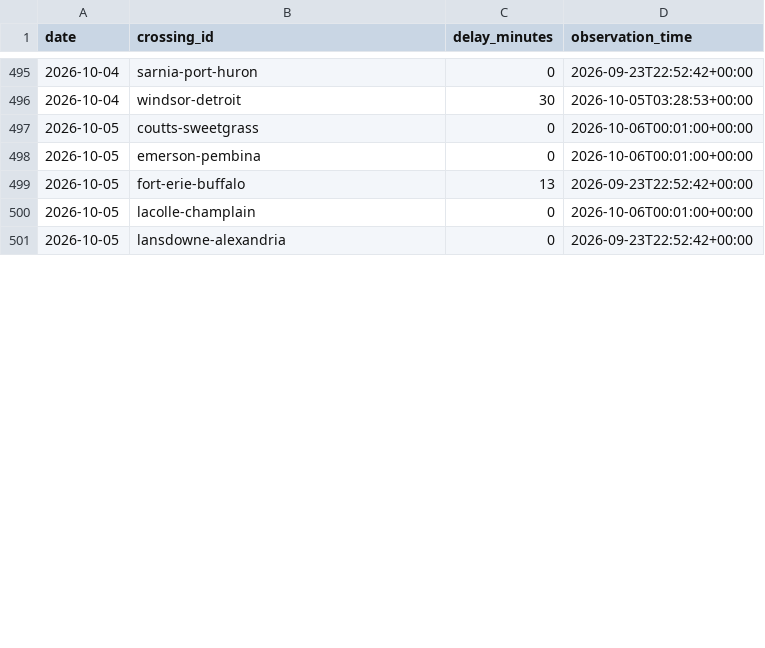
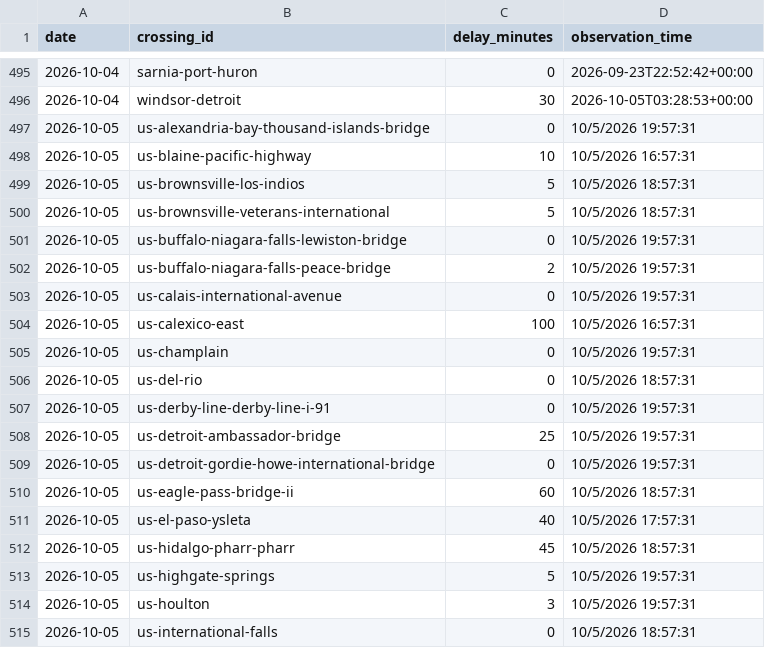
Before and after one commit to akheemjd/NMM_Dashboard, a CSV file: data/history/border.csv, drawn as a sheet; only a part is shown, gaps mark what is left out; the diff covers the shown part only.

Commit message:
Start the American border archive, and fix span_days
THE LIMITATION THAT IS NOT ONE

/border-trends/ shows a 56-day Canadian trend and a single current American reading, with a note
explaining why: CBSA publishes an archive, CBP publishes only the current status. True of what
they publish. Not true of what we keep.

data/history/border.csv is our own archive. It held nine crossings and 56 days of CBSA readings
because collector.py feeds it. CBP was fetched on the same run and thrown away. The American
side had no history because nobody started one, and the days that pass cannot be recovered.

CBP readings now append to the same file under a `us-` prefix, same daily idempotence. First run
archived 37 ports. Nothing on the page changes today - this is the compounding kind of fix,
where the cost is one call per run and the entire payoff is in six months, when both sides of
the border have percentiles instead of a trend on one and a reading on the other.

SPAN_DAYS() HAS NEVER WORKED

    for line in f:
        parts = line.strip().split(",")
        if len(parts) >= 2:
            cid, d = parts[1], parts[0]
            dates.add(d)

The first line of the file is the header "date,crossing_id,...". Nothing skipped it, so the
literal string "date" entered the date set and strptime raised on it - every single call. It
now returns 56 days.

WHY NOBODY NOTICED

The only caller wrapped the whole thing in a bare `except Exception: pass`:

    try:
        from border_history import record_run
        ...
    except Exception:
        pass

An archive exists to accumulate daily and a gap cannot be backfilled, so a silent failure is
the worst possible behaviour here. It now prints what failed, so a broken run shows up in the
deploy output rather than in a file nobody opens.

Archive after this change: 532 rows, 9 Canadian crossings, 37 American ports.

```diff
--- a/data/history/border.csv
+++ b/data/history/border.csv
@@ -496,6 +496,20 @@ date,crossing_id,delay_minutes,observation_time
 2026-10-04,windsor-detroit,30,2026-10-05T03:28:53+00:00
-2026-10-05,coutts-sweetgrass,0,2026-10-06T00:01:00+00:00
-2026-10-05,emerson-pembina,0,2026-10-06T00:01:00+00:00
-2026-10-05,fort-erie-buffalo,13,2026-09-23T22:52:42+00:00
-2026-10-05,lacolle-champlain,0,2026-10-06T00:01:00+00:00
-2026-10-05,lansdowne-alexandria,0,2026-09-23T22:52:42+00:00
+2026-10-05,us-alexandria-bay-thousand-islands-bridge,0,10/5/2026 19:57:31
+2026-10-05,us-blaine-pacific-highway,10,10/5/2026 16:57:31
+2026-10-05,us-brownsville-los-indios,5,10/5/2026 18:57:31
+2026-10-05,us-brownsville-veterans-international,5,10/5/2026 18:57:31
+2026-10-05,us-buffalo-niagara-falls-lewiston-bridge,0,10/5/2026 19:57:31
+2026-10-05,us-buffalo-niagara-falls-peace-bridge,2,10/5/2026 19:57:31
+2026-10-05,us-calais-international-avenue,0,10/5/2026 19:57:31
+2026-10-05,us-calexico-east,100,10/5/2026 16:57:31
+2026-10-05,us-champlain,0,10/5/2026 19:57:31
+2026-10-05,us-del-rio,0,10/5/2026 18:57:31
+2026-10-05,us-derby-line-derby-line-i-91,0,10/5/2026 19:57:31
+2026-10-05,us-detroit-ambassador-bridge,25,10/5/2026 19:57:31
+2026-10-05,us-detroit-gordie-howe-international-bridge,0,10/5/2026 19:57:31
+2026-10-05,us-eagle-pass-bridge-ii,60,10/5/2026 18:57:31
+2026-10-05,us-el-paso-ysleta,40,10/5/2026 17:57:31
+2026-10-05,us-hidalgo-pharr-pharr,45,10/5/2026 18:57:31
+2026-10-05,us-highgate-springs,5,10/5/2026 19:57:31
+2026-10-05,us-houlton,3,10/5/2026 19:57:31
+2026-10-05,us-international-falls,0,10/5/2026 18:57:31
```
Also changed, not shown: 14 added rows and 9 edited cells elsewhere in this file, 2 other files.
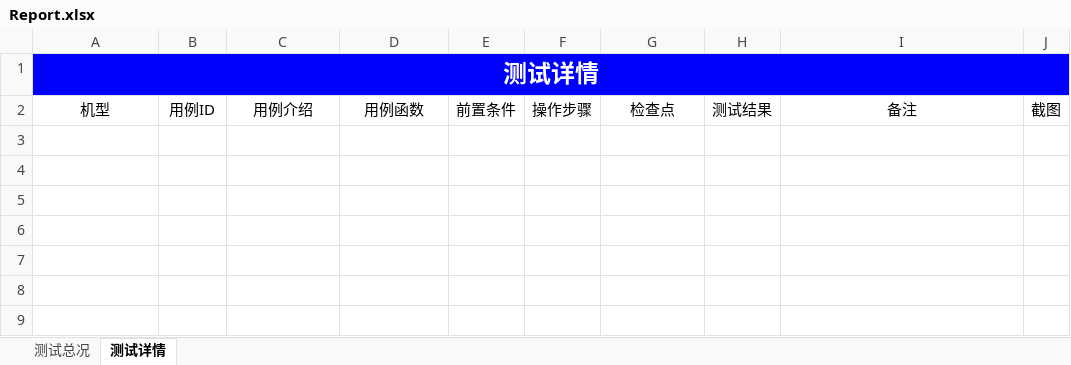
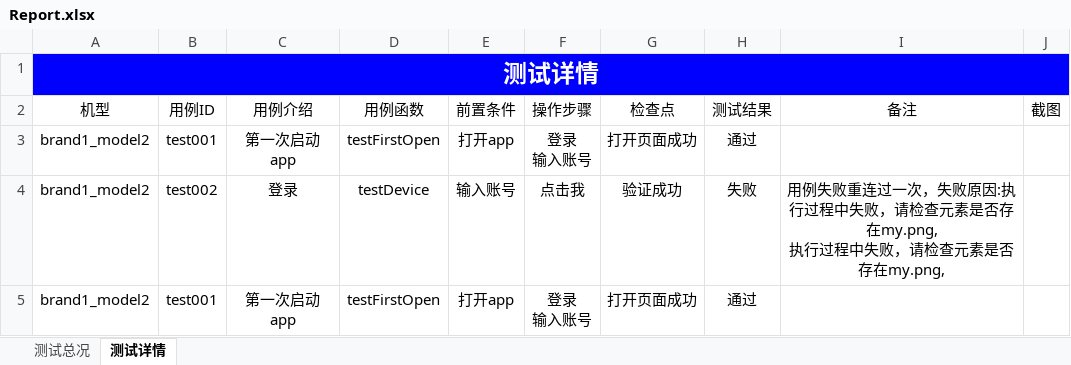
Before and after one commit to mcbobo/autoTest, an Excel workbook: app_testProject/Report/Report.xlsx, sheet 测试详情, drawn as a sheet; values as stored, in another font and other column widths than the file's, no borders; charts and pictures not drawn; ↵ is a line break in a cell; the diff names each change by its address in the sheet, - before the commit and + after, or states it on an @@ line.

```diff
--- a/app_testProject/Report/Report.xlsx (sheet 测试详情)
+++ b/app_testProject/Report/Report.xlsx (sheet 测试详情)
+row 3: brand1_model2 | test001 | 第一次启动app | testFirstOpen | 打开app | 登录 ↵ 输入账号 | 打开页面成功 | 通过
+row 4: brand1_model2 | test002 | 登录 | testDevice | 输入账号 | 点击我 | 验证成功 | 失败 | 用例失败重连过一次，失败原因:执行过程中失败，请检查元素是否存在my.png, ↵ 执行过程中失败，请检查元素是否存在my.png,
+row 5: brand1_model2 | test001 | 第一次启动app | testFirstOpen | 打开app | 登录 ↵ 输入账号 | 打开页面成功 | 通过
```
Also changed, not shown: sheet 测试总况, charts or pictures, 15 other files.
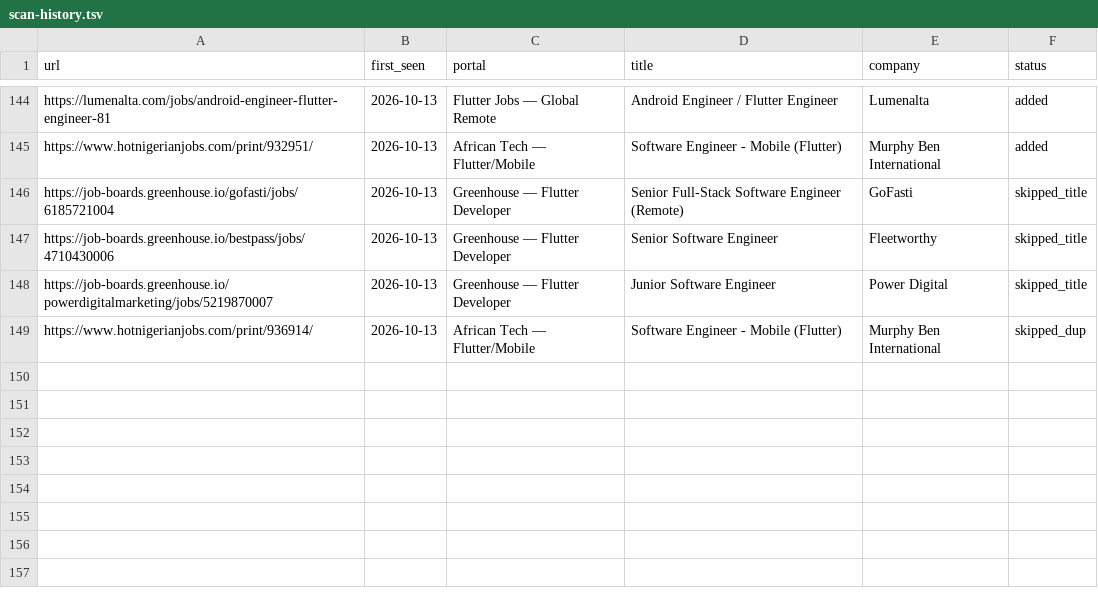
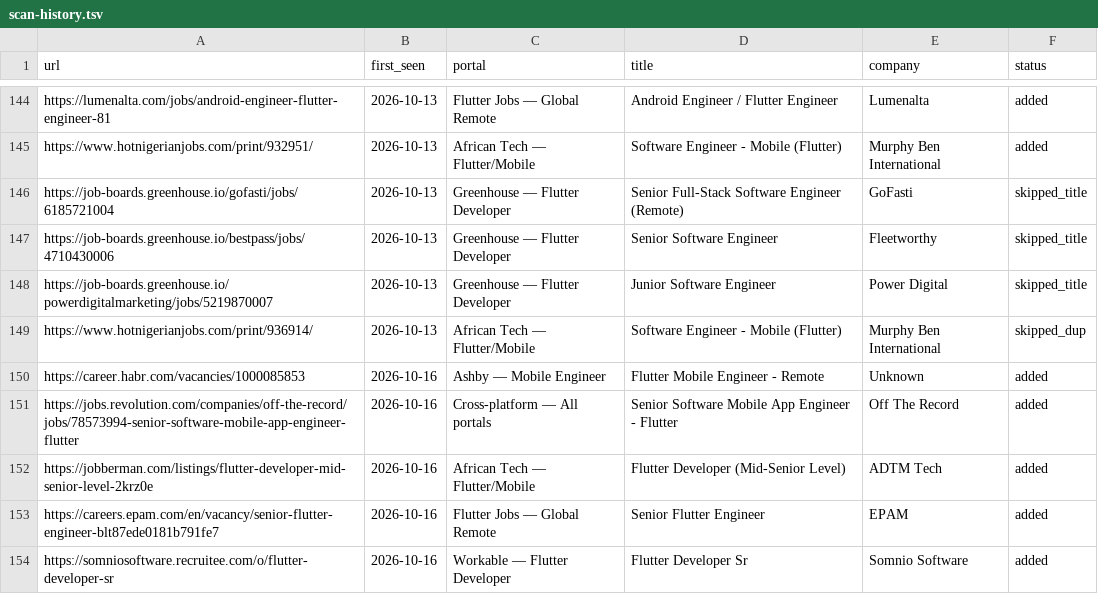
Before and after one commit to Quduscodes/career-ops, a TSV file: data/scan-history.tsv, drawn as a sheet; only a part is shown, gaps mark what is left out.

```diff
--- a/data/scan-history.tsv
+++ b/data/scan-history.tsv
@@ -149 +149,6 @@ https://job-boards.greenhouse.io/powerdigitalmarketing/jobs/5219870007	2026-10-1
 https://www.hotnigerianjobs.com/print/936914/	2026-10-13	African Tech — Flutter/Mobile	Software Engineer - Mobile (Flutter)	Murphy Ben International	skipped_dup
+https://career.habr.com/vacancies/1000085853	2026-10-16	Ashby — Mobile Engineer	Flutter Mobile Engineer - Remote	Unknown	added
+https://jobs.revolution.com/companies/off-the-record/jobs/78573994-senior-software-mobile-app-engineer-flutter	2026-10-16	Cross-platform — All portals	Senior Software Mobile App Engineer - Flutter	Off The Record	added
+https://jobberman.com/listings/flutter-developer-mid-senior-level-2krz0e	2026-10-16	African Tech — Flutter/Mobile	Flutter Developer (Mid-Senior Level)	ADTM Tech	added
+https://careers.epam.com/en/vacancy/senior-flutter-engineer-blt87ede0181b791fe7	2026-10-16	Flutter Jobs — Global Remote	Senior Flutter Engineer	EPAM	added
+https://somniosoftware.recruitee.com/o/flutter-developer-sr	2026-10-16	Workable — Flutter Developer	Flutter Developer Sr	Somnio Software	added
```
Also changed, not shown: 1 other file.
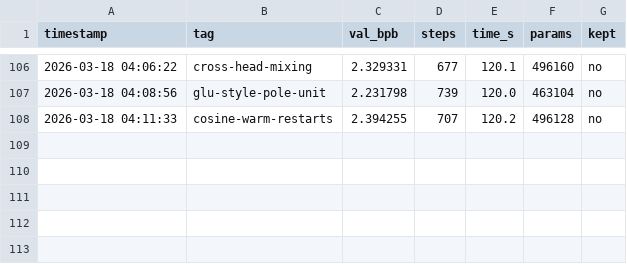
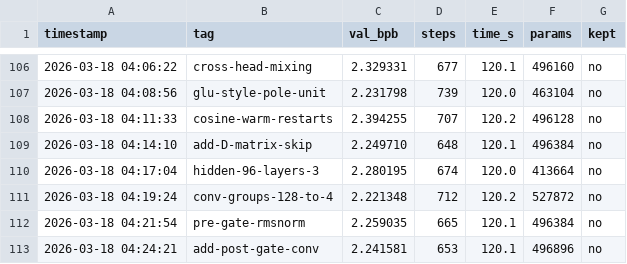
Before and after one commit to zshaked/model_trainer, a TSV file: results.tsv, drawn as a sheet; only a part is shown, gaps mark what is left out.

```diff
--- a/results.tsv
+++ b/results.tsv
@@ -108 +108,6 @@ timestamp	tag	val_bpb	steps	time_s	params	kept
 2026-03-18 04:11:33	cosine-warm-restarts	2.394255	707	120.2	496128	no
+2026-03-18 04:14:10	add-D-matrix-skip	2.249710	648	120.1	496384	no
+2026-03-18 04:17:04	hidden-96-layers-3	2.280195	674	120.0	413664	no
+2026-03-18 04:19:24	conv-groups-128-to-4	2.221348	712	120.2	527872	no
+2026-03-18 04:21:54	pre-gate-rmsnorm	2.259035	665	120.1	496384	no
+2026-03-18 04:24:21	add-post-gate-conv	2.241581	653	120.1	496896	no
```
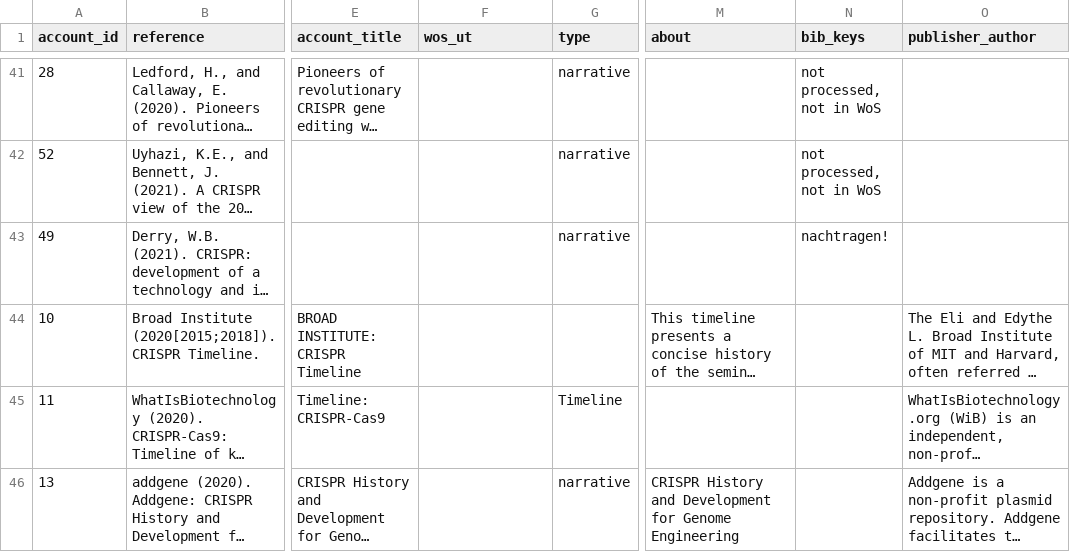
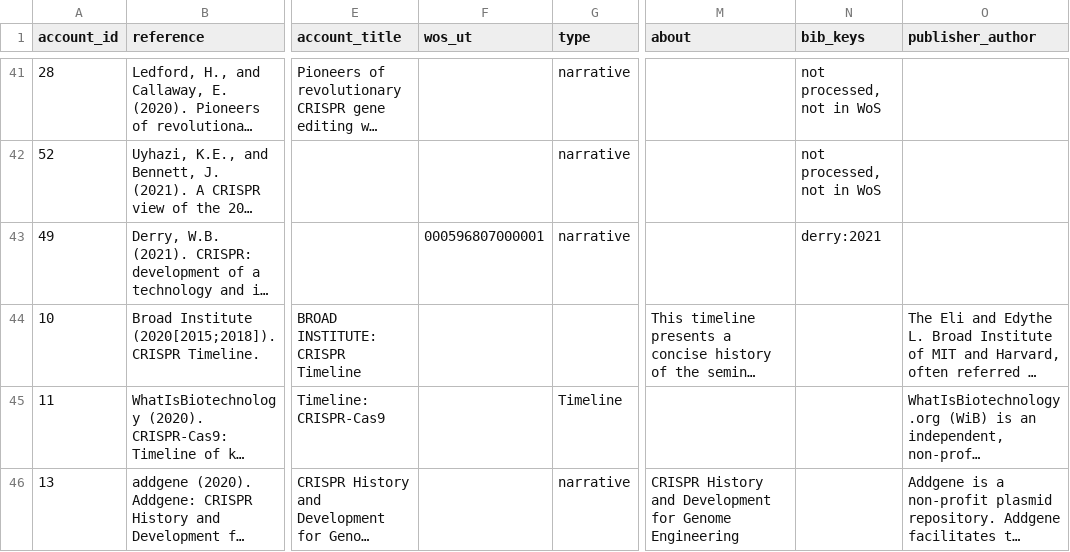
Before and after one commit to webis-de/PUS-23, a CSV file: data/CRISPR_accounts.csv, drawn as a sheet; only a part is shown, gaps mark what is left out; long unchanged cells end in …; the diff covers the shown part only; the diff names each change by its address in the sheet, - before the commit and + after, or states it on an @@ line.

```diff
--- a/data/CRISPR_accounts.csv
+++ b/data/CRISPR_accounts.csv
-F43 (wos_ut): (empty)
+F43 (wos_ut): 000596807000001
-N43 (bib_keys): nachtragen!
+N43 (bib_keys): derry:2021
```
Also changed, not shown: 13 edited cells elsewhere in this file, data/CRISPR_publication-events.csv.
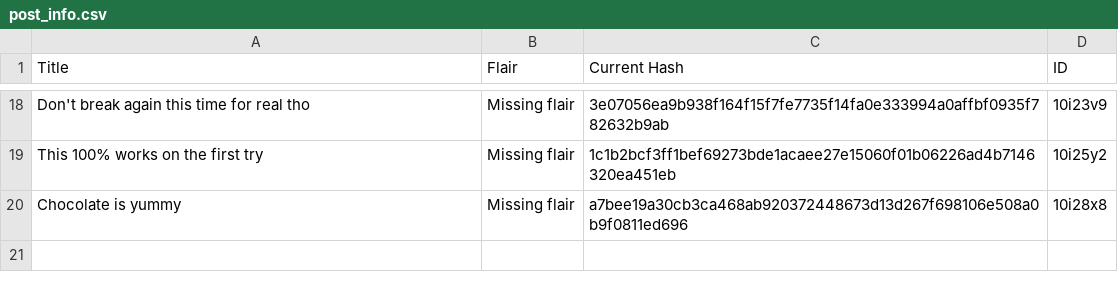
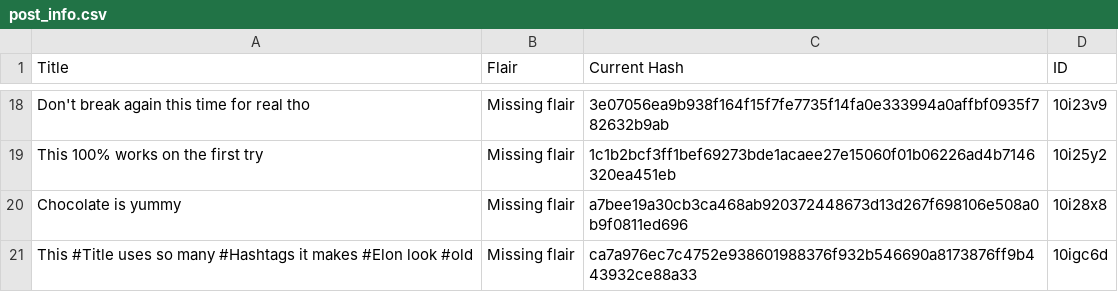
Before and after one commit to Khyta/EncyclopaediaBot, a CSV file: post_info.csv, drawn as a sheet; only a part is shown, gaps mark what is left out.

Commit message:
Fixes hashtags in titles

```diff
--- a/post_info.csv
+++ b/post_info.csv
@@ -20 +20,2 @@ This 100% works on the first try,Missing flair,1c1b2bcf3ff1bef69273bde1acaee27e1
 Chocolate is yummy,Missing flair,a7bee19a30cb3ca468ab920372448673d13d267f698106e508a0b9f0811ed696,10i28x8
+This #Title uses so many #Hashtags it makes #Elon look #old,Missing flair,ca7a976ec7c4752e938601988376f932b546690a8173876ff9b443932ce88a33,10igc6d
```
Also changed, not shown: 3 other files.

====

### TASK TO CARRY OUT
Only the number is needed: please work out how many lines in the data contain the string "pass".

### RESULT
4